We’re less than half way through the year at this point but the powersports waters have been anything but calm. If you like change, you should love the race to the end of the year.
Four new powersports trade shows were announced— three aiming at the ATV and/or off-road market and one at the V-twin segment. You can read the complete story elsewhere in this issue. Seems like a lot of shows.
Cannondale filed a Chapter 11 bankruptcy when it ran out of cash trying to develop a sport ATV and a hot off-road motorcycle. It’s now out of bankruptcy, minus the motorsports operation. That still could be purchased and resurrected by a new owner.
Corbin-Motors, the Hollister, Calif., maker of that cute little electric Sparrow vehicle, was another bankruptcy victim. But that story has yet to play out, and you’ll likely see more news about Sparrow and Tom and Mike before the year is out.
Big changes at Ducati. After moving its North American headquarters from New Jersey to California, switching to a new computer system, and completely overhauling its distribution system for bikes and also for accessories last year, the company fired its North American president and cleaned house on management row at international headquarters in Bologna, Italy, in January. Not surprisingly, sales of new units were off sharply. New North American chief, Michael Lock, seems to be aggressively attacking the problems and working hard to restore dealer confidence.
Polaris Industries continued its impressive series of new product launches by entering the sportboat market. Tom Tiller, president and CEO, continues to set high standards at the Minnesota OEM.
A slump in unit sales in the ATV and snowmobile markets. Snowmobile sales for the 2002-2003 season were off 15% in the U.S., and carryover inventories in North America were up significantly.
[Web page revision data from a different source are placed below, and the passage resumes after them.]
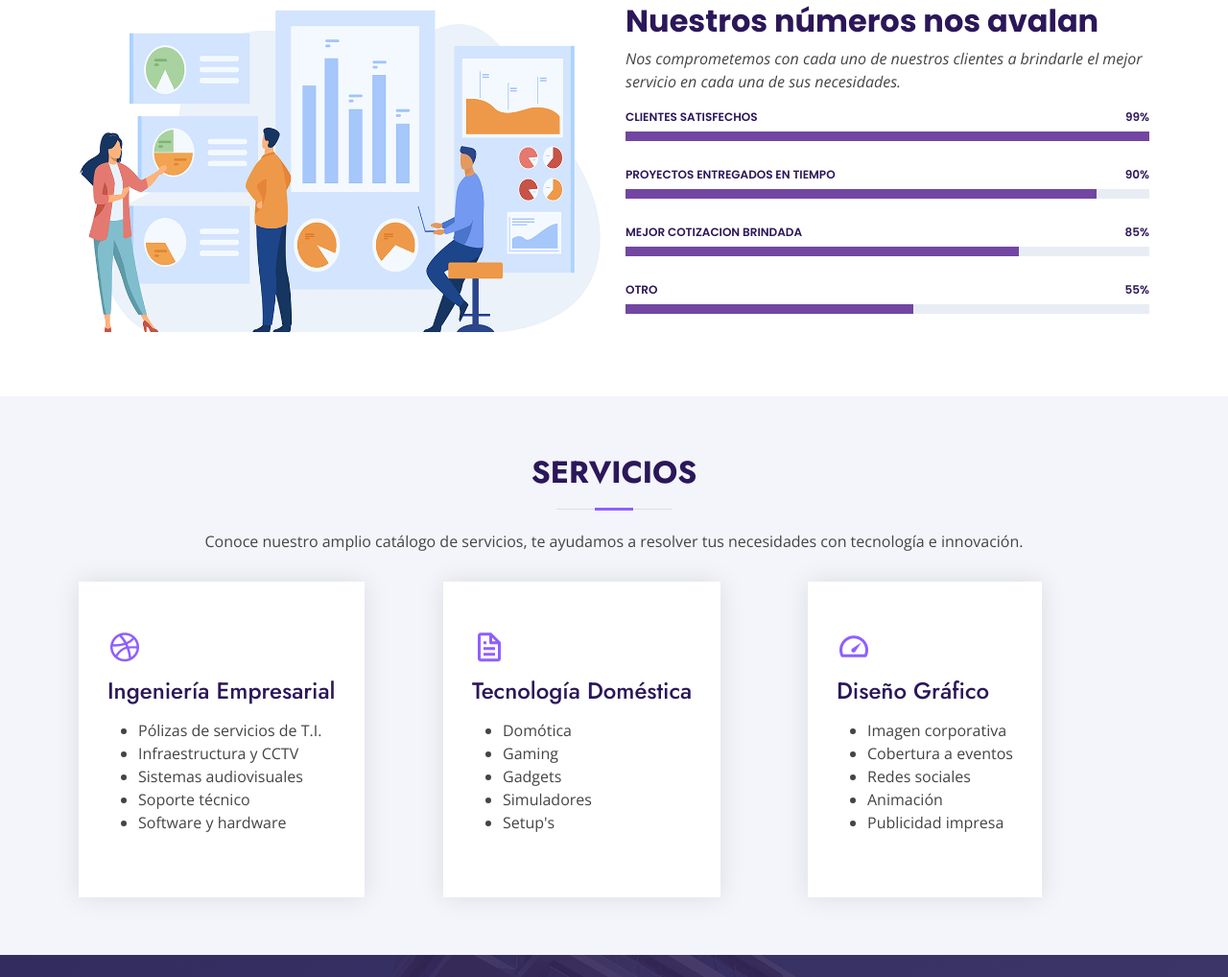
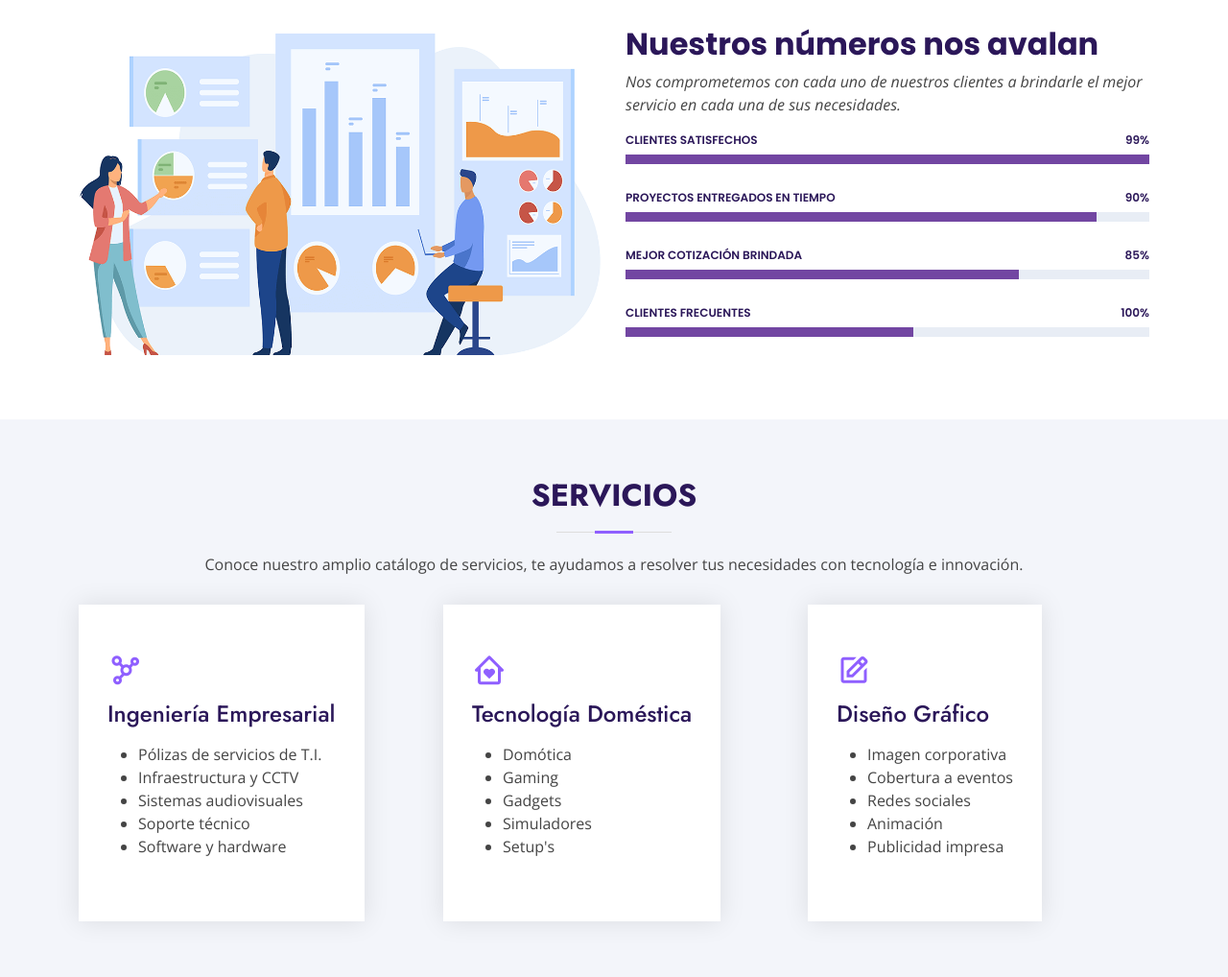
Before and after one commit to ISCLuisRamirez/WebVicotech, a PHP site: page / in a window 1280 px wide. Shown: the part 2290-3308 px from the top of the page at 96% size. Run offline with PHP 8.4, Linux system fonts and the light colour scheme.

Commit message:
fixed icons

```diff
--- a/index.php
+++ b/index.php
@@ -114,7 +114,7 @@
         <div class="row content">
           <div class="col-lg-6">
             <p style="text-align: justify">
-              Fundada en 2016 en la Cuidad de México, Vicotech se especializa en otorgar soluciones tecnológicas a cada uno de sus clientes, sin importar el rubro, tamaño o enfoque del negocio o empresa.
+            Somos una empresa mexicana que ofrece múltiples servicios tecnológicos para el beneficio de nuestros clientes, analizamos la necesidad de cada uno y ofrecemos propuestas convenientes para satisfacer la necesidad, trabajamos diferentes servicios.
             </p>
             <ul>
               <li><i class="ri-check-double-line"></i> Sector Privado (Empresas, colegios, casa habitación y más)</li>
@@ -125,7 +125,7 @@
           <div class="col-lg-6 pt-4 pt-lg-0">
             <p style="text-align: justify">
               Contamos con productos y servicios personalizados de acuerdo a las necesidades de cada uno de nuestros clientes, destancando nuestro interés en innovar y mantenernos a la vanguardia en el mercado de las tecnologias de la información.<br><br>
-              Ayudamos a las empresa a escalar y competir en los mercados cambiantes mediante incorporando tecnologias ditiales en procesos, productos y activos.
+              Nuestra meta es brindar la mejor atención personalizada y asesoría técnica a nuestros clientes, para proveerles equipos, servicios e instalaciones más adecuadas para sus proyectos y espacios.
             </p>
             <!-- <a href="#" class="btn-learn-more">Learn More</a> -->
           </div>
@@ -242,14 +242,14 @@
               </div>
 
               <div class="progress">
-                <span class="skill">Mejor cotizacion brindada <i class="val">85%</i></span>
+                <span class="skill">Mejor cotización brindada <i class="val">85%</i></span>
                 <div class="progress-bar-wrap">
                   <div class="progress-bar" role="progressbar" aria-valuenow="75" aria-valuemin="0" aria-valuemax="100"></div>
                 </div>
               </div>
 
               <div class="progress">
-                <span class="skill">Otro <i class="val">55%</i></span>
+                <span class="skill">Clientes frecuentes <i class="val">100%</i></span>
                 <div class="progress-bar-wrap">
                   <div class="progress-bar" role="progressbar" aria-valuenow="55" aria-valuemin="0" aria-valuemax="100"></div>
                 </div>
@@ -275,8 +275,8 @@
         <div class="row">
           <div class="col-xl-4 col-md-6 d-flex align-items-stretch" data-aos="zoom-in" data-aos-delay="100">
             <div class="icon-box">
-              <div class="icon"><i class="bx bxl-dribbble"></i></div>
-              <h4><a href="">Ingeniería Empresarial</a></h4>
+              <div class="icon"><i class='bx bx-network-chart'></i></div>
+              <h4><a href="#">Ingeniería Empresarial</a></h4>
               <ul>
                 <li>Pólizas de servicios de T.I.</li>
                 <li>Infraestructura y CCTV</li>
@@ -289,7 +289,7 @@
 
           <div class="col-xl-4 col-md-6 d-flex align-items-stretch mt-4 mt-md-0" data-aos="zoom-in" data-aos-delay="200">
             <div class="icon-box">
-              <div class="icon"><i class="bx bx-file"></i></div>
+              <div class="icon"><i class='bx bx-home-heart'></i></i></div>
               <h4><a href="">Tecnología Doméstica</a></h4>
               <ul>
                 <li>Domótica</li>
@@ -303,7 +303,7 @@
 
           <div class="col-xl-4 col-md-6 d-flex align-items-stretch mt-4 mt-xl-0" data-aos="zoom-in" data-aos-delay="300">
             <div class="icon-box">
-              <div class="icon"><i class="bx bx-tachometer"></i></div>
+              <div class="icon"><i class='bx bx-edit'></i></div>
               <h4><a href="">Diseño Gráfico</a></h4>
               <ul>
                 <li>Imagen corporativa</li>
```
Another bad year for sled dealers.
Perhaps the biggest news came in April, when officials at Bombardier announced that the company would sell its Recreational Products Division so it could quickly raise cash. Executives said a sale could close as soon as July.
Subsequently, the company announced that it would not sell to a competitor because anti-trust considerations might delay the sale, and that it had received interest from more than two dozen companies.
Interestingly, when a Bombardier spokesman was asked by Powersports Business in January about a possible sale, he said: “We categorically deny that (sales) rumor. There’s no foundation to that rumor whatsoever.”
Here are some other noteworthy events in the first five months of 2003:
On the ATV side, sales were off 1.1% through April compared to the same four months last year. That’s a stunner for an industry that had become accustomed to double digit growth rates. The slide started last year. Meanwhile, motorcycle sales were flat through the first four months, with the important highway segment off about 3%.
More personnel changes. Ed Burke, an industry icon who was a leader in Yamaha’s motorcycle research and development efforts, retired in May, and Bill Rucker, co-founder and chief executive officer of American IronHorse, the Fort Worth, Texas, bike maker, left the company, also in May.
Other Things to watch
- A soft economy/war, fear of deflation (yes deflation) and sagging dollar will continue to put pressure on margins.
- Increased roll-ups of successful dealerships and the possible influx of new money from outside the industry.
- And, of course, the sale of Bombardier and the plan that’s put in place by its new owners.